## Task statement
Below is a listing. Copy each line of it that holds the word "released".

::::

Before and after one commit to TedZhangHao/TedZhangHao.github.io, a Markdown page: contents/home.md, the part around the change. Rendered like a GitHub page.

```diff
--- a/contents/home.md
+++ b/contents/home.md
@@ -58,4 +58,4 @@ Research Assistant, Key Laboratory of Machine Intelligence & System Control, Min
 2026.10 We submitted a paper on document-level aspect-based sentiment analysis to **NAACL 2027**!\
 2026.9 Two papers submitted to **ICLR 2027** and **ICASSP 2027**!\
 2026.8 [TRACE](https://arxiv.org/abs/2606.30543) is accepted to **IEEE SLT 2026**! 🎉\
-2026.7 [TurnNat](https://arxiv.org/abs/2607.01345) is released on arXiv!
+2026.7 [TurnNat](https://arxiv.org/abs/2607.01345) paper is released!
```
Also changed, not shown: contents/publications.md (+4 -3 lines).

::::

## Response below
-2026.7 [TurnNat](https://arxiv.org/abs/2607.01345) is released on arXiv!
+2026.7 [TurnNat](https://arxiv.org/abs/2607.01345) paper is released!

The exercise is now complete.